What is Sinusitis?
Many of us would have heard of someone around us who has a “sinus problem”. But is it really a sinus problem? Most people usually have chronic allergic rhinitis instead, producing the all dreaded morning and night symptoms of sneezing, itching, nasal discharge or nasal congestion.
Sinuses are in fact air cavities located in the skull and communicating with the passages of the nose. They include the maxillary, frontal, ethmoidal and sphenoid sinuses.
Sinusitis refers to the inflammation of the lining of the sinuses. This usually occurs as a complication of the common cold and is commonly viral in origin. Bacterial sinusitis is rarer, occurring in less than 10%, usually as a secondary post-viral infection. Acute sinusitis lasts less than 4 weeks while chronic sinusitis can last longer than 3 months.
What are some of the symptoms of Acute Sinusitis?
Acute sinusitis usually causes these following symptoms after an episode of upper respiratory tract infection:
- Nasal congestion or blockage
- Nasal discharge, thick, yellow to green
- Facial pain worse when bending forwards
- Others: Fever, cough, inability to smell, toothache, ear pressure, fullness or hearing loss, headache, and bad breath.
When should I seek help for sinusitis?
Most patients improve within 7-10 days even without treatment, especially viral sinusitis.
Seek help if the above symptoms persist longer than 7-10 days.
Other red flags which warrant urgent medical attention include:
- High fever
- Sudden, severe pain in the face or head
- Swelling, puffiness or redness around one or both eyes
- Double vision or loss of vision
- Confusion, drowsy
- Neck stiffness
A full history and physical examination of the ear, nose and throat would be required. Direct visualisation of the nasal passages and the sinuses with flexible endoscopy is usually required.Bacterial swabs may be required if there is inadequate response to antibiotics.In rare cases, other imaging techniques such as CT scans will be necessary to exclude complications.

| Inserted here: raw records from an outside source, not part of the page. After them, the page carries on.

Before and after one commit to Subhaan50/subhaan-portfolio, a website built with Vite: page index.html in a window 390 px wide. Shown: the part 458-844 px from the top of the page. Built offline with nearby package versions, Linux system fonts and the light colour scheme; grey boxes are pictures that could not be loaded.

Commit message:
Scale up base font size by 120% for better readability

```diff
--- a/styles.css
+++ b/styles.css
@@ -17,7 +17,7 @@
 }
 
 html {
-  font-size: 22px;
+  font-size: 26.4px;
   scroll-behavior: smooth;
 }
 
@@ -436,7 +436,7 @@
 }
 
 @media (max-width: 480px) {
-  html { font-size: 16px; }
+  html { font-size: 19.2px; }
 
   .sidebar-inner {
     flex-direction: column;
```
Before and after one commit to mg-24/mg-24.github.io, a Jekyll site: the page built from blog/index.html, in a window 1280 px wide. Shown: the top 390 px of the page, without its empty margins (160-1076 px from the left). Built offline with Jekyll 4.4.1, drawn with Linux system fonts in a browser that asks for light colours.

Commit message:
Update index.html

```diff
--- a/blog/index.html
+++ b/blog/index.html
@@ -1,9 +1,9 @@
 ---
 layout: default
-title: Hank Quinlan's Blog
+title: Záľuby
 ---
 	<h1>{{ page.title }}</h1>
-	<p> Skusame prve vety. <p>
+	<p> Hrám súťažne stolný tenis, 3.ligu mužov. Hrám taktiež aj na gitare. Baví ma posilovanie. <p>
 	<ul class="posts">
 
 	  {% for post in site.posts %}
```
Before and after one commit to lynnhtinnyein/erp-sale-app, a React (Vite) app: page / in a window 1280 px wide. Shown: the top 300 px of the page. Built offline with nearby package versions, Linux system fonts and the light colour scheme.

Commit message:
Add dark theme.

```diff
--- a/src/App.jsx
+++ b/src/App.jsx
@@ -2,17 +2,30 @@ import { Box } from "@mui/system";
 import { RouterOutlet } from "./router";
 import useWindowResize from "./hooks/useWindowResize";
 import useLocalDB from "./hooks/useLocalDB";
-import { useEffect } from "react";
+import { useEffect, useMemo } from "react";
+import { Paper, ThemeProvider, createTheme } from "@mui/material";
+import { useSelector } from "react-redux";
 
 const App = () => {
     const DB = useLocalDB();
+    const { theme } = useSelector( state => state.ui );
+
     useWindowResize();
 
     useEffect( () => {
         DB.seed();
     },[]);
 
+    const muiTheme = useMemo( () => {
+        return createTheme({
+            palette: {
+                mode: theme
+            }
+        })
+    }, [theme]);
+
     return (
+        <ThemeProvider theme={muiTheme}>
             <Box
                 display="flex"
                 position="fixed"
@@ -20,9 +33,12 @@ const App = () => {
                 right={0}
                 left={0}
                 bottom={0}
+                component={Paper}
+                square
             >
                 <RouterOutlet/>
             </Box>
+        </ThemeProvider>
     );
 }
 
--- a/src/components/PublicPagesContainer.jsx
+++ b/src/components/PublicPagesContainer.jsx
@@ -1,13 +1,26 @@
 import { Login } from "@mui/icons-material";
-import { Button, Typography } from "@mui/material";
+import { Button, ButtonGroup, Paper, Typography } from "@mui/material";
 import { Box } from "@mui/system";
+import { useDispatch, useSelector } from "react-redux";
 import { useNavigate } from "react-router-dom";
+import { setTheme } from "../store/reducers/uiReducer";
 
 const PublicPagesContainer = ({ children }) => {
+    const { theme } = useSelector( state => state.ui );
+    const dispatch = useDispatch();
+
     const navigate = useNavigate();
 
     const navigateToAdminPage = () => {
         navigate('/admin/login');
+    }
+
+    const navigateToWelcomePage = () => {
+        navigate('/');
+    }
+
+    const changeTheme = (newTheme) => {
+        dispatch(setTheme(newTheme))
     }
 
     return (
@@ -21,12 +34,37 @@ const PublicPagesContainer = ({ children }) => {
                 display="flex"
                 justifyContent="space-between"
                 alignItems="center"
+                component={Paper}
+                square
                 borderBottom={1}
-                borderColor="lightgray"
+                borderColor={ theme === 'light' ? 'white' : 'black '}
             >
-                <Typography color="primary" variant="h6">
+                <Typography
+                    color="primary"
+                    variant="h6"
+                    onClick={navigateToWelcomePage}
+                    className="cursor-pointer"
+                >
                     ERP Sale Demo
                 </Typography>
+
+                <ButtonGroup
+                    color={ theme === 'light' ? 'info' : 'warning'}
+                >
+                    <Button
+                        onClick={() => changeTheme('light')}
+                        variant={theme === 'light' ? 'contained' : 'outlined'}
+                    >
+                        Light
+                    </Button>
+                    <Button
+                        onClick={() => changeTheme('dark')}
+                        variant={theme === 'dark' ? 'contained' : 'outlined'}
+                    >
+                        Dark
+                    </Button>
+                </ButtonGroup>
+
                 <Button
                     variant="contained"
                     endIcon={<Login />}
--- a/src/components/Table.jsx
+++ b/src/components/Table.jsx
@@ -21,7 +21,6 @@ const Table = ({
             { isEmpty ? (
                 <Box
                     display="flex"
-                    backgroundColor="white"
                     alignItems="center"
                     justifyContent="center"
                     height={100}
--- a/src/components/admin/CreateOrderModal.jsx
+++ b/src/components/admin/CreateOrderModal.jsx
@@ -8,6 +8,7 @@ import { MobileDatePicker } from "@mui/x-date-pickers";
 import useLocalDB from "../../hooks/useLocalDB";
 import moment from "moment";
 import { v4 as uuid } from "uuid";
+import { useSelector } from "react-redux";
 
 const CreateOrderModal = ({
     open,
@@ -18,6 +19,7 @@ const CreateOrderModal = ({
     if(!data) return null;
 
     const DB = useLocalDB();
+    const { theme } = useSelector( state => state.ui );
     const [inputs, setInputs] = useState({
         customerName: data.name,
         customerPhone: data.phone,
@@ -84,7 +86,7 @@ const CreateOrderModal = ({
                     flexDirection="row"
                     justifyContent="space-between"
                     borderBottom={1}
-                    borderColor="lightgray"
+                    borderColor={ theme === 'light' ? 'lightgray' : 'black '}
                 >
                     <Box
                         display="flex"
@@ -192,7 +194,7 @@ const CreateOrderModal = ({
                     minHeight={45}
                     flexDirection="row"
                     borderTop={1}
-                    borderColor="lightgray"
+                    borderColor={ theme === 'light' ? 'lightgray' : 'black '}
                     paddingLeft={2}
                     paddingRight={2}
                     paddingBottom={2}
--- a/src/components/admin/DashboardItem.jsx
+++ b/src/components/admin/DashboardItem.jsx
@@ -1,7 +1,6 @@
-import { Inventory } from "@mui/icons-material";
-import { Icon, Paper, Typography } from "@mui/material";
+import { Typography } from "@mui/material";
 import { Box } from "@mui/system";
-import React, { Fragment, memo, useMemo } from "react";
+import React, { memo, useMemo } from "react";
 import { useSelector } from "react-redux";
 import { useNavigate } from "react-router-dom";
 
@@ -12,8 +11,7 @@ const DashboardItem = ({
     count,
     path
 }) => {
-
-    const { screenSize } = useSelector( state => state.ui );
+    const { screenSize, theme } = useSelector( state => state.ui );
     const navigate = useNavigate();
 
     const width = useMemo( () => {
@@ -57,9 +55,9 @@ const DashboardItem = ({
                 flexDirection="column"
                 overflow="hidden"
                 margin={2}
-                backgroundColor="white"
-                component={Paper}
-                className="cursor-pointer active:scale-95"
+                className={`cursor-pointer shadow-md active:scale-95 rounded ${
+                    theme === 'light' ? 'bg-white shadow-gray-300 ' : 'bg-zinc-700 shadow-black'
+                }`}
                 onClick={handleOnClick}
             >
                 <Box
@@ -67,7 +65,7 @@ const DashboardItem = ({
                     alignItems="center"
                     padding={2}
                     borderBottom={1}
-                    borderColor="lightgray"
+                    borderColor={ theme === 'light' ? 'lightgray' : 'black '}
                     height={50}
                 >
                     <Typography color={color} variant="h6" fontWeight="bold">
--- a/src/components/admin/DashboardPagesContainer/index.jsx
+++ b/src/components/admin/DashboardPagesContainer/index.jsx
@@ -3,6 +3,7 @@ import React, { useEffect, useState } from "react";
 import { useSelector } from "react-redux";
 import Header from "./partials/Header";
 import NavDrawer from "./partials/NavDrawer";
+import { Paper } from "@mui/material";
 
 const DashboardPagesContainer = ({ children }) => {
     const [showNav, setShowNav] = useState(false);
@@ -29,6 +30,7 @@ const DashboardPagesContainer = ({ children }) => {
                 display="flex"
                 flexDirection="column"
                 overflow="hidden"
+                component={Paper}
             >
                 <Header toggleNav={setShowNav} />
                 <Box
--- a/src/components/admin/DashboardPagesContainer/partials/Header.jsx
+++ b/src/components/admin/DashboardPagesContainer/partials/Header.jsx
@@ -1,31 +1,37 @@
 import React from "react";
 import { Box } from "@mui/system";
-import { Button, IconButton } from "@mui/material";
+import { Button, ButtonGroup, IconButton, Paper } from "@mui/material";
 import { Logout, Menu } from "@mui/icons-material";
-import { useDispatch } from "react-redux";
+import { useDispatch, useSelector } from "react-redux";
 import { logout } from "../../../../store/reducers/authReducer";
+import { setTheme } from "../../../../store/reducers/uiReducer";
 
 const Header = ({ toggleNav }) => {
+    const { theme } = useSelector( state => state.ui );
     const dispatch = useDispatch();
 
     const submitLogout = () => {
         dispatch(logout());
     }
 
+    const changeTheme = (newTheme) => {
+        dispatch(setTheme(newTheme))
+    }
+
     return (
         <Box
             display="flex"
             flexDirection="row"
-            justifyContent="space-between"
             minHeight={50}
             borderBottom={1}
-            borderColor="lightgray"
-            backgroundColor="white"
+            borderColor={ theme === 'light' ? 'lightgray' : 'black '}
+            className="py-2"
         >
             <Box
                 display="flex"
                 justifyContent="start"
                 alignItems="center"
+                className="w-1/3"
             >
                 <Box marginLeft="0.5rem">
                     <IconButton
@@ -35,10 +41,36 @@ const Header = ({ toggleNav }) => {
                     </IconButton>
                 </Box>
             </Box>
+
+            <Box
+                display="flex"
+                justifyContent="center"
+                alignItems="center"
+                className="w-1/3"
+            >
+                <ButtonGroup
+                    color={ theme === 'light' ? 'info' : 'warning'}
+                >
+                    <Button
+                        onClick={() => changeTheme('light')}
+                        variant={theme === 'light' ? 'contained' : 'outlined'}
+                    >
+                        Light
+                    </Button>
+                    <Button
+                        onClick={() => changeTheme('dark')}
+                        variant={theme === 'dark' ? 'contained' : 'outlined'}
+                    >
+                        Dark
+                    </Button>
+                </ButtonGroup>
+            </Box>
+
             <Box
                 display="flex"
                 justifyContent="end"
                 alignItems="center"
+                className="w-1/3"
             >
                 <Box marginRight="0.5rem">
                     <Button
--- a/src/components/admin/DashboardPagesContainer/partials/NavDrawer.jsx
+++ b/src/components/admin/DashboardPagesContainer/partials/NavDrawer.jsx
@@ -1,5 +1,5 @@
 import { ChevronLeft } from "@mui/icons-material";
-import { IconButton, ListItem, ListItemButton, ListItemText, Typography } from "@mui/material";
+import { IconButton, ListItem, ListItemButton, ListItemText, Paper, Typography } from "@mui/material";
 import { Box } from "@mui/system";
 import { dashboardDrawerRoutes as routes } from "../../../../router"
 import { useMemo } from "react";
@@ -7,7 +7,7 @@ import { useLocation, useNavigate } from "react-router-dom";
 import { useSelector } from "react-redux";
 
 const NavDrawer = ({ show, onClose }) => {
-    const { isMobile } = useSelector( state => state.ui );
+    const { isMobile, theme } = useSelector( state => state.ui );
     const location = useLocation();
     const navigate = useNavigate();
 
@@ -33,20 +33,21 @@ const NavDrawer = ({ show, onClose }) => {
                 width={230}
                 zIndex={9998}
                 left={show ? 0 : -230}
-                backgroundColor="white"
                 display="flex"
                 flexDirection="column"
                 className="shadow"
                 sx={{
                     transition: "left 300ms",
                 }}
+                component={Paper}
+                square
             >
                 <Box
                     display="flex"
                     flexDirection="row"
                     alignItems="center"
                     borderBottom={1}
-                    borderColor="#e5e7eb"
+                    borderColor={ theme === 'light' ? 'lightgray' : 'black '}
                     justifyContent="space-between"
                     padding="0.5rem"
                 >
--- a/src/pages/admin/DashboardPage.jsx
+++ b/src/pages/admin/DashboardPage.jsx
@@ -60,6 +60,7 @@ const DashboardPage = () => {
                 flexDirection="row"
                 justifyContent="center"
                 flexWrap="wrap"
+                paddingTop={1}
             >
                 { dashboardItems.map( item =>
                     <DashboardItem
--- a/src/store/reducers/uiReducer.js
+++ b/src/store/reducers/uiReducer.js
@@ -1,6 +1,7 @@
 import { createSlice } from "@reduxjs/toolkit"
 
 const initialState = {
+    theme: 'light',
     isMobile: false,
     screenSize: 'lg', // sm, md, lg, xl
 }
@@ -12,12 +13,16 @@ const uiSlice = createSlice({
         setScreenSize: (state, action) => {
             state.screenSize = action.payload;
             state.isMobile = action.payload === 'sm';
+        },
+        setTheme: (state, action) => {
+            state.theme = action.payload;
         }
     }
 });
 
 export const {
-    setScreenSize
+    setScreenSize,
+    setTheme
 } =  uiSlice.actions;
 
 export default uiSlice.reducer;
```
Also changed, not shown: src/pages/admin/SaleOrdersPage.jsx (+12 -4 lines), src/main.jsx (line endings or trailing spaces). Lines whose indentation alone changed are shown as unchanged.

What are the treatment options for Acute Sinusitis?
Unless there is clear evidence of a severe bacterial infection, initial treatment is symptomatic.
This includes a combination of:
- Pain relief medications
- Nasal saline irrigation
- Nasal decongestants (temporary)
Oral antibiotics may be necessary if symptoms persist for more than 7-10 days or if there are severe symptoms. Nasal steroid sprays may also be prescribed to reduce swelling of the lining of the nasal cavity and sinuses. This may be continued long term if there is evidence of allergic rhinitis.
What are some of the symptoms of Chronic Rhinosinusitis?
Persistence of the following for more than 3 months despite medical therapy:
- Thick, yellow to green nasal discharge or phlegm
- Nasal congestion or obstruction
- Facial pain or fullness
- Decreased sense of smell
Combination medical therapy include nasal saline washes, topical and systemic steroids, antibiotics, and antileukotriene agents (e.g. montelukast or Singulair).
Surgery in the form of Functional Endoscopic Sinus Surgery (FESS) may be required for failed medical therapy or to correct structural anomalies. New technologies such as image guidance surgery (IGS), microdebriders, and balloon sinuplasty help to effectively treat chronic sinusitis and even nasal polyps, while minimizing pain and complications.